● Instructions for the task
Whenever a line in the entries below includes the string "hover", count that line. Report the total alone.

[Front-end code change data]

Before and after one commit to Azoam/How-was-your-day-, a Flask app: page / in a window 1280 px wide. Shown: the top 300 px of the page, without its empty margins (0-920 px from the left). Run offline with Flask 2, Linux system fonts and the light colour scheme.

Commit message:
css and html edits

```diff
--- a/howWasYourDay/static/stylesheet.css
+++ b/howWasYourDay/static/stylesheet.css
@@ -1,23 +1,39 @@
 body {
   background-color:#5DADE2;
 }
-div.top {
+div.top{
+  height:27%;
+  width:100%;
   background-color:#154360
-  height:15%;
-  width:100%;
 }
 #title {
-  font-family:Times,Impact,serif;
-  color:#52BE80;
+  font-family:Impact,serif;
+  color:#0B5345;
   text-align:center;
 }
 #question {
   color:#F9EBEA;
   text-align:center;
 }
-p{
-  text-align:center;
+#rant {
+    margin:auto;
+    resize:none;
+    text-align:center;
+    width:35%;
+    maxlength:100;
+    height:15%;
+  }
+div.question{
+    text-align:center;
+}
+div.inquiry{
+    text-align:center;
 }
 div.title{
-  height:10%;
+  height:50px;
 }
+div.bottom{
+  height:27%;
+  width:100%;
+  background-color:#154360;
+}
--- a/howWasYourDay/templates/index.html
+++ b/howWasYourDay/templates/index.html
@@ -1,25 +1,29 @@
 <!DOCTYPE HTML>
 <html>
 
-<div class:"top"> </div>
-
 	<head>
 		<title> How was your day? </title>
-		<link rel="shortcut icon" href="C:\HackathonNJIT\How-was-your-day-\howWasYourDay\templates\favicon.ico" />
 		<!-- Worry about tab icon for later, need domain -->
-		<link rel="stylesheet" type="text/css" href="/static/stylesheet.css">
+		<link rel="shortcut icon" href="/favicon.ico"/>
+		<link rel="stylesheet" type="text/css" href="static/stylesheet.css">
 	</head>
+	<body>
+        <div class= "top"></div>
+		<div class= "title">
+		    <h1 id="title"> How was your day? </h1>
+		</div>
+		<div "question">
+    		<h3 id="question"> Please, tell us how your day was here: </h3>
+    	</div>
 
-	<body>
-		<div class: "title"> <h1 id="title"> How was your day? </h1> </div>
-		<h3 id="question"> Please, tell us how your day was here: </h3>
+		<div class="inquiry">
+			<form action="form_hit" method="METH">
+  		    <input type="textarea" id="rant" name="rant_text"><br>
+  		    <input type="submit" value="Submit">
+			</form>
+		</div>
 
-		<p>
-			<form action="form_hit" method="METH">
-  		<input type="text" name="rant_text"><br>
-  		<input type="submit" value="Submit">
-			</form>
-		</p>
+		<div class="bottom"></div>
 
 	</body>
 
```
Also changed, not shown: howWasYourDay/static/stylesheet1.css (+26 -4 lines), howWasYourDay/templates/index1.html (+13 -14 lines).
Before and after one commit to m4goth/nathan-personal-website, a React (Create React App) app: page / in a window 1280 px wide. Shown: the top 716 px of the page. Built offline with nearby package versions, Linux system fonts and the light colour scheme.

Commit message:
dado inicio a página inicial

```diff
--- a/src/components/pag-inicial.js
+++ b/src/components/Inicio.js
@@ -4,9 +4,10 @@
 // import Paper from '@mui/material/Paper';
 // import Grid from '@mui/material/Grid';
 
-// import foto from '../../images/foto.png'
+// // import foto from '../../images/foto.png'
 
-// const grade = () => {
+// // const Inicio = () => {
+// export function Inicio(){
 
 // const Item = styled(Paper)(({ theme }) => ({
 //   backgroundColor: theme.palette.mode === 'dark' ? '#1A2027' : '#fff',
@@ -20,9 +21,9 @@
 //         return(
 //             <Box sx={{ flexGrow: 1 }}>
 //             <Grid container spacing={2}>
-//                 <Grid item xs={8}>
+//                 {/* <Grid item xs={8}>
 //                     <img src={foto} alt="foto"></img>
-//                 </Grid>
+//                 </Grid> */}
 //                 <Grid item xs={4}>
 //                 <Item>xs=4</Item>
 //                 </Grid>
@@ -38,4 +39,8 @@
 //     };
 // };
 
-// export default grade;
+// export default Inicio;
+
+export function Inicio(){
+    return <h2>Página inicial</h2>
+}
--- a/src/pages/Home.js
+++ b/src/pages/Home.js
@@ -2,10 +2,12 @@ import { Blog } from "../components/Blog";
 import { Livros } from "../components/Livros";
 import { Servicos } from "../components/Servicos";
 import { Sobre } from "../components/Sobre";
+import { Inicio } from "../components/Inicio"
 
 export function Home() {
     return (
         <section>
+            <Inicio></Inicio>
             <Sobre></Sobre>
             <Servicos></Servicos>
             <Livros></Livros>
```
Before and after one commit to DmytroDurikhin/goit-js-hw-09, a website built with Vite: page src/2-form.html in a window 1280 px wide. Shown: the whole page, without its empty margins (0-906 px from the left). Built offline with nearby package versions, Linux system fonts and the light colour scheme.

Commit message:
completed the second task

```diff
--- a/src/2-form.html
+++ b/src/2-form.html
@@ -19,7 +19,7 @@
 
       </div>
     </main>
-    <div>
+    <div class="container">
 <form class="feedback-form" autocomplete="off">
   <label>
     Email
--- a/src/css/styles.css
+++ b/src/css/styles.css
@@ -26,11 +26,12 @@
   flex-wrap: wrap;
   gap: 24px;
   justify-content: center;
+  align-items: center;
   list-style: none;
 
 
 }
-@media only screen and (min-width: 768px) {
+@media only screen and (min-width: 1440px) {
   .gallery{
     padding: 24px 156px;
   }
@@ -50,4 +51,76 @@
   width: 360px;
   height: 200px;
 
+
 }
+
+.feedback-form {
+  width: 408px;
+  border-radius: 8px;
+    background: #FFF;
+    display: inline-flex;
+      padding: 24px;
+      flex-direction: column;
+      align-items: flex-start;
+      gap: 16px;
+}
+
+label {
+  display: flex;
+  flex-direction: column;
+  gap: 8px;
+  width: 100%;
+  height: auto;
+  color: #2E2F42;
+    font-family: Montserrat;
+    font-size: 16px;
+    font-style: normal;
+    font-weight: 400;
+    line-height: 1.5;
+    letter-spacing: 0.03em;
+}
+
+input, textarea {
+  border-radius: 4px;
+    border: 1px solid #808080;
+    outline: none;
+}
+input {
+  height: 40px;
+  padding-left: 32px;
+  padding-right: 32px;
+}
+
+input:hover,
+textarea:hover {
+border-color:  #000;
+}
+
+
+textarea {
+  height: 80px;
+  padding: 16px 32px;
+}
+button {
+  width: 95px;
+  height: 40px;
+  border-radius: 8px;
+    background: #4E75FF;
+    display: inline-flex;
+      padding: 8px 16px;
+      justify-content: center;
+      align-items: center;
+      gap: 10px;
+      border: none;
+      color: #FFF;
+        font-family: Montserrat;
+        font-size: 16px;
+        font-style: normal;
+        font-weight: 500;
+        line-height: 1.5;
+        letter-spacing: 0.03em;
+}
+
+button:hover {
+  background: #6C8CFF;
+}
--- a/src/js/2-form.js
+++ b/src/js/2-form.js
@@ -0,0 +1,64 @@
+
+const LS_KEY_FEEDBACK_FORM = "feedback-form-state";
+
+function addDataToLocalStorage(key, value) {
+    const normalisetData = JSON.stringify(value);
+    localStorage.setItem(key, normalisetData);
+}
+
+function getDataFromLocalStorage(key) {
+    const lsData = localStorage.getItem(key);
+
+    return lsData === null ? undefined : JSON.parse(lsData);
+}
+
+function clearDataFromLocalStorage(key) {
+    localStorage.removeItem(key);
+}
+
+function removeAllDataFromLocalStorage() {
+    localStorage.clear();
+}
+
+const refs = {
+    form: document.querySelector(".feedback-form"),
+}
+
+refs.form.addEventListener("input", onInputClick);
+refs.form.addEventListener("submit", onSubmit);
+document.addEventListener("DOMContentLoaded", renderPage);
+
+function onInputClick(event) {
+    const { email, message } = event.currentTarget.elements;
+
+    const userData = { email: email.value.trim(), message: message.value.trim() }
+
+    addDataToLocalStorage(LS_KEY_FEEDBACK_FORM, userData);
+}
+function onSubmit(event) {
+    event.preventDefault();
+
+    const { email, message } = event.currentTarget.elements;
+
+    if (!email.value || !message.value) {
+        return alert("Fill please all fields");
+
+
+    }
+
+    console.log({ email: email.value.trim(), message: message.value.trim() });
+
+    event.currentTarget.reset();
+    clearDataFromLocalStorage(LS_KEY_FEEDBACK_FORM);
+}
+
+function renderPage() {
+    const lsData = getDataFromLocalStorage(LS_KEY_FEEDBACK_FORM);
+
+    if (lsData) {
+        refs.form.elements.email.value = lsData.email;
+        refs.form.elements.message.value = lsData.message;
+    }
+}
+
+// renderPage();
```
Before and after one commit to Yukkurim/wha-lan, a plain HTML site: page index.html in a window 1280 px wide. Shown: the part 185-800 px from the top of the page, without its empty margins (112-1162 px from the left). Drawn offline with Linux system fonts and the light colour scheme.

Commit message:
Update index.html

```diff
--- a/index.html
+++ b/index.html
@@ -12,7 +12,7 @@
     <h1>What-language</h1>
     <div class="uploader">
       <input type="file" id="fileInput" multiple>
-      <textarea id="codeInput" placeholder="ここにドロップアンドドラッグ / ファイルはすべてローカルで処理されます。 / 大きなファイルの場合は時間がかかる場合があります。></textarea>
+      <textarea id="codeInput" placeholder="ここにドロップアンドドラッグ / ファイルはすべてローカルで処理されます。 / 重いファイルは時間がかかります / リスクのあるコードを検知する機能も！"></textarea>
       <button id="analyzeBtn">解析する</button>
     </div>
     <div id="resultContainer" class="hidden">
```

● Written solution
3